= WHAT IS EXPECTED =
Lift every line from the entries that includes the word "reconciliation".

Revision tracking records
--------

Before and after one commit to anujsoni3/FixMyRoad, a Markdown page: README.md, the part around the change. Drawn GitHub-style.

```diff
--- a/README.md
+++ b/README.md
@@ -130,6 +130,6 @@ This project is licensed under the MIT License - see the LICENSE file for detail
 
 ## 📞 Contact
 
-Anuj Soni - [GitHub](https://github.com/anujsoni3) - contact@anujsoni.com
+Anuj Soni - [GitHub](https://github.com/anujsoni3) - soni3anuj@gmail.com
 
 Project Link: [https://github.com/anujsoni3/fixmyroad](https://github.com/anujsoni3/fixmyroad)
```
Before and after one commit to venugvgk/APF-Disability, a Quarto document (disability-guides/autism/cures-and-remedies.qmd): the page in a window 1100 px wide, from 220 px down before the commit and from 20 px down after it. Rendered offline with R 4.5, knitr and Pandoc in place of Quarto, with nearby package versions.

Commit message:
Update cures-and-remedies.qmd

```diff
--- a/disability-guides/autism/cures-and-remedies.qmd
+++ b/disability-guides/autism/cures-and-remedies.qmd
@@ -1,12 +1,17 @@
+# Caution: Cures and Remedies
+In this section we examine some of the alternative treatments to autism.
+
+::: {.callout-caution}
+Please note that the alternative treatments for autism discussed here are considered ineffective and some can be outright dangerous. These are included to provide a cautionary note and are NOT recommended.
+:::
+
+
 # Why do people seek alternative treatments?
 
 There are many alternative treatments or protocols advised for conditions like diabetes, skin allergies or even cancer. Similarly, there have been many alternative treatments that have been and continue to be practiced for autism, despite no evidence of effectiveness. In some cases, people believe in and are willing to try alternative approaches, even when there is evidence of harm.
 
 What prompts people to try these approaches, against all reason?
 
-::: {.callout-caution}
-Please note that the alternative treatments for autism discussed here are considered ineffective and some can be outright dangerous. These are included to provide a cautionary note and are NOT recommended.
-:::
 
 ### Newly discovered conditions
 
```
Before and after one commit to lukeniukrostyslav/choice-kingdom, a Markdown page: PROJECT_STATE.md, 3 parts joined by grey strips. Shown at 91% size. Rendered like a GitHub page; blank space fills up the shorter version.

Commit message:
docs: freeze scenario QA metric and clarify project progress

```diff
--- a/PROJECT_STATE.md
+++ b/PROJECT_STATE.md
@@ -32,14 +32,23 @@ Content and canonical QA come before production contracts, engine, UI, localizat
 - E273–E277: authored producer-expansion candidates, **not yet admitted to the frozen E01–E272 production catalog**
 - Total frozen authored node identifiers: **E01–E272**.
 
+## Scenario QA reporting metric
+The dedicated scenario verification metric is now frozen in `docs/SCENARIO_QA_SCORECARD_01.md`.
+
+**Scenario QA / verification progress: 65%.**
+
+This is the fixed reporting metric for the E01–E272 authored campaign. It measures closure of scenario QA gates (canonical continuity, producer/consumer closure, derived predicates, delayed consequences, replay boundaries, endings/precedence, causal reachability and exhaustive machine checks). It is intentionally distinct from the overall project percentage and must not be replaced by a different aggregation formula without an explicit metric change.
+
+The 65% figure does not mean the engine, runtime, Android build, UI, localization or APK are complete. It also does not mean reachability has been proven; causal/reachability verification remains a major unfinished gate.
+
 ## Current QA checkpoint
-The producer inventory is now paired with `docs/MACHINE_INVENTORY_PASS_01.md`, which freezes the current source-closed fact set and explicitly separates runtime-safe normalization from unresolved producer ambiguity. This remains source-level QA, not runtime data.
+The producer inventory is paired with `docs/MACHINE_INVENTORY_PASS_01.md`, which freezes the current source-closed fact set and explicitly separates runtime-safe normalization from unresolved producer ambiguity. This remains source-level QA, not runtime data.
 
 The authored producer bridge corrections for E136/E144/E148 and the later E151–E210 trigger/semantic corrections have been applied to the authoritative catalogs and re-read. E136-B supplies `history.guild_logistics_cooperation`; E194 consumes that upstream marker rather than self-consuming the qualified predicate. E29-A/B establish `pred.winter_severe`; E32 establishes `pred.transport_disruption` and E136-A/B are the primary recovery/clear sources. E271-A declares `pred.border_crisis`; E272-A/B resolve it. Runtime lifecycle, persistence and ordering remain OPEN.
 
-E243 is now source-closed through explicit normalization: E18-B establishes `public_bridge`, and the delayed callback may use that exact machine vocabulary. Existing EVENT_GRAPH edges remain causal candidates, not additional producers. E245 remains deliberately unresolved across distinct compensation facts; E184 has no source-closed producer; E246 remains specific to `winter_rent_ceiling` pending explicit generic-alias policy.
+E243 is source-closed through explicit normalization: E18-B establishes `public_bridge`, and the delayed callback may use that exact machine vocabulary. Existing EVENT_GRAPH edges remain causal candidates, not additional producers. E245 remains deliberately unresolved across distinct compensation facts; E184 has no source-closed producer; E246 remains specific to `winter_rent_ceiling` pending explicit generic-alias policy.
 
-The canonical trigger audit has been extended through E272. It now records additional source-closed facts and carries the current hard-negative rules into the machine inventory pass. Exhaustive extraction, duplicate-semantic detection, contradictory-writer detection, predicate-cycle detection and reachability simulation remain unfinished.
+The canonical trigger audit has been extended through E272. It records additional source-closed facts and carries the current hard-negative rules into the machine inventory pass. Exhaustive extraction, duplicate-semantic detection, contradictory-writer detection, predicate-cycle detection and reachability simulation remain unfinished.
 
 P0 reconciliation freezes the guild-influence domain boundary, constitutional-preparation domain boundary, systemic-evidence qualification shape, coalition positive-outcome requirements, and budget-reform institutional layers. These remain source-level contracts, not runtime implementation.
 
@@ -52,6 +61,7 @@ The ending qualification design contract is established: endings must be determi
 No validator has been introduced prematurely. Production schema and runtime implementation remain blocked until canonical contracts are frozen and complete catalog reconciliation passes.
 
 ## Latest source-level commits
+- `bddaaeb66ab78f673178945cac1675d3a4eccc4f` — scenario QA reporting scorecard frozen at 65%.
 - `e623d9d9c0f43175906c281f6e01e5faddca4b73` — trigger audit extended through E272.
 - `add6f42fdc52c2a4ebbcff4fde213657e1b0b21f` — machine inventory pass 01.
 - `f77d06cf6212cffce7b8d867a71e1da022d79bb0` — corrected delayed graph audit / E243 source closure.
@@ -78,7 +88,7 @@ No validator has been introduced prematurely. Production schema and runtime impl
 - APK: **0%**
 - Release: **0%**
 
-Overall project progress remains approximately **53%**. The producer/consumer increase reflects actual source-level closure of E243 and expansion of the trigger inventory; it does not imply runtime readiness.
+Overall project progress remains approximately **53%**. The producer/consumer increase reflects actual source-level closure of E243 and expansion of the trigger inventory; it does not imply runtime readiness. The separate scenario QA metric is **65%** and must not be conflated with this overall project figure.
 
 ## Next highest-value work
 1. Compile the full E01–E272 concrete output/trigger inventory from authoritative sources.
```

--------

= REPLY =
 P0 reconciliation freezes the guild-influence domain boundary, constitutional-preparation domain boundary, systemic-evidence qualification shape, coalition positive-outcome requirements, and budget-reform institutional layers. These remain source-level contracts, not runtime implementation.
 No validator has been introduced prematurely. Production schema and runtime implementation remain blocked until canonical contracts are frozen and complete catalog reconciliation passes.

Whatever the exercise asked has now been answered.